= About this task =
The answer must be a single number: how many lines in the records below contain the word "auto".

[Web page edit records]
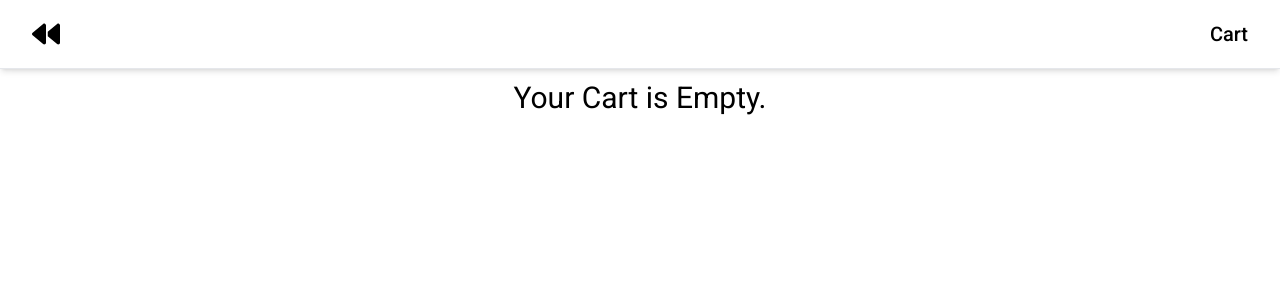
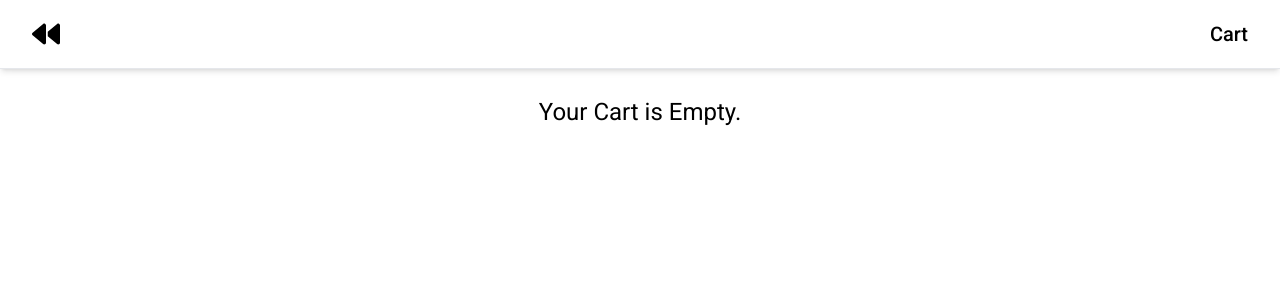
Before and after one commit to nadrojb/ecom-store-react-typescript, a React (Vite) app: page /cart in a window 1280 px wide. Shown: the top 300 px of the page. Built offline with nearby package versions, Linux system fonts and the light colour scheme.

Commit message:
header now fixed for homepage

```diff
--- a/src/Pages/Cart/index.tsx
+++ b/src/Pages/Cart/index.tsx
@@ -25,12 +25,8 @@ function Cart() {
       </section>
       {cartQuantity === 0 ? (
         <>
-      <span className="absolute top-3 left-16 flex h-3 w-3">
-  <span className="animate-ping absolute inline-flex h-full w-full rounded-full bg-sky-400 opacity-75"></span>
-  <span className="relative inline-flex rounded-full h-3 w-3 bg-sky-500"></span>
-</span>
-          <div className="mx-auto text-center mt-20">
-            <h2 className="text-3xl">Your Cart is Empty.</h2>
+            <div className="mx-auto text-center mt-24">
+            <h2 className="text-2xl">Your Cart is Empty.</h2>
           </div>
         </>
       ) : (
--- a/src/Pages/Home/index.tsx
+++ b/src/Pages/Home/index.tsx
@@ -35,10 +35,10 @@ function Home({}) {
 
   return (
     <>
-      <section className="py-5 border-b shadow-md w-full">
+      <section className="py-5 border-b shadow-md w-full fixed z-10 bg-white top-0">
         <div className="flex justify justify-between px-8">
           <h1 className="text-xl font-medium">LeShop</h1>
-          <div className="flex items-center">
+          <div className="flex items-center ">
             {cartQuantity === 0 ? (
               <>
                 <Link to={"/cart"}>
@@ -124,7 +124,7 @@ function Home({}) {
       </section>
 
       {isLoading ? (
-        <div className="mx-auto text-center mt-10">
+        <div className="mx-auto text-center mt-24">
           <h3>
             Products loading...
             <span className="absolute">
@@ -148,7 +148,7 @@ function Home({}) {
           </h3>
         </div>
       ) : null}
-      <section className="grid grid-cols-2 px-6 gap-6 pt-10 md:grid-cols-3 lg:grid-cols-4 lg:gap-14 ">
+      <section className="grid grid-cols-2 px-6 gap-6 pt-10 md:grid-cols-3 lg:grid-cols-4 lg:gap-14 mt-14">
         {products.map((product) => {
           return <ProductCard product={product} key={product.id} />;
         })}
```
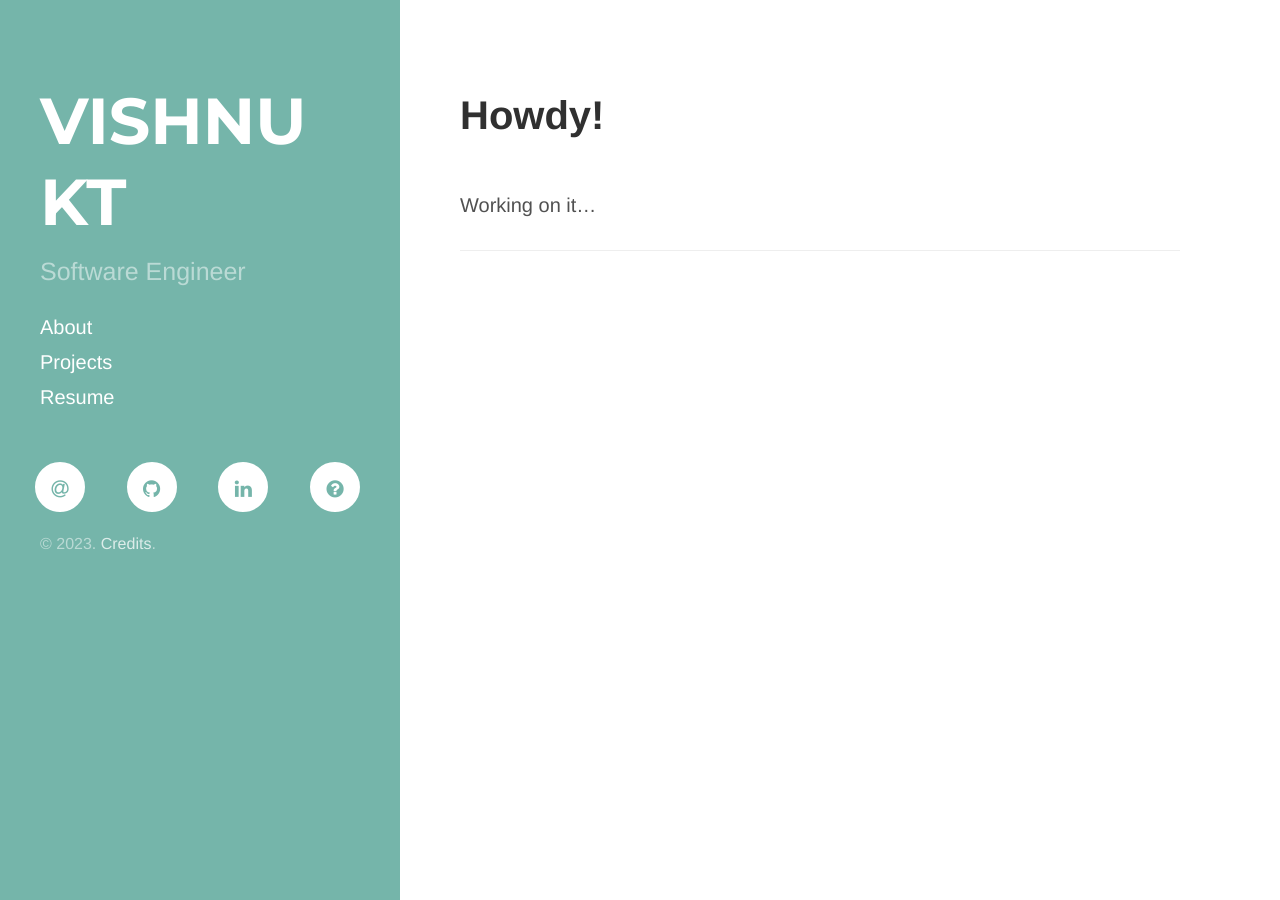
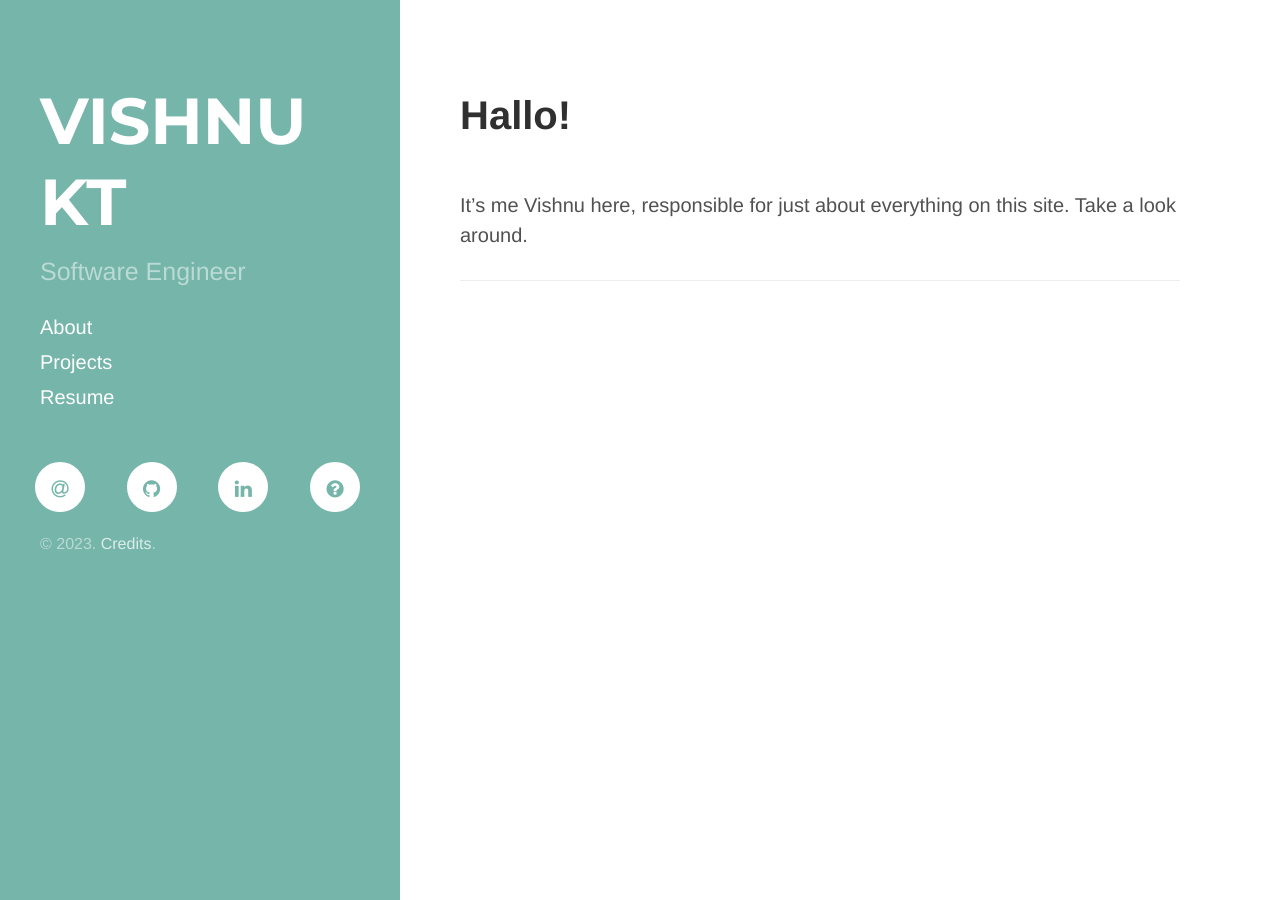
Before and after one commit to vishnukt/vishnukt.github.io, a Jekyll site: the page built from index.md, in a window 1280 px wide. Built offline with Jekyll 4.4.1, drawn with Linux system fonts in a browser that asks for light colours; nearby versions of some CDN libraries.

Commit message:
Update: Homepage

```diff
--- a/index.md
+++ b/index.md
@@ -1,8 +1,8 @@
 ---
 layout: page
-title: Howdy!
+title: Hallo!
 ---
 
-Working on it...
+It's me Vishnu here, responsible for just about everything on this site. Take a look around.
 
 ---
```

= Output for this task =
4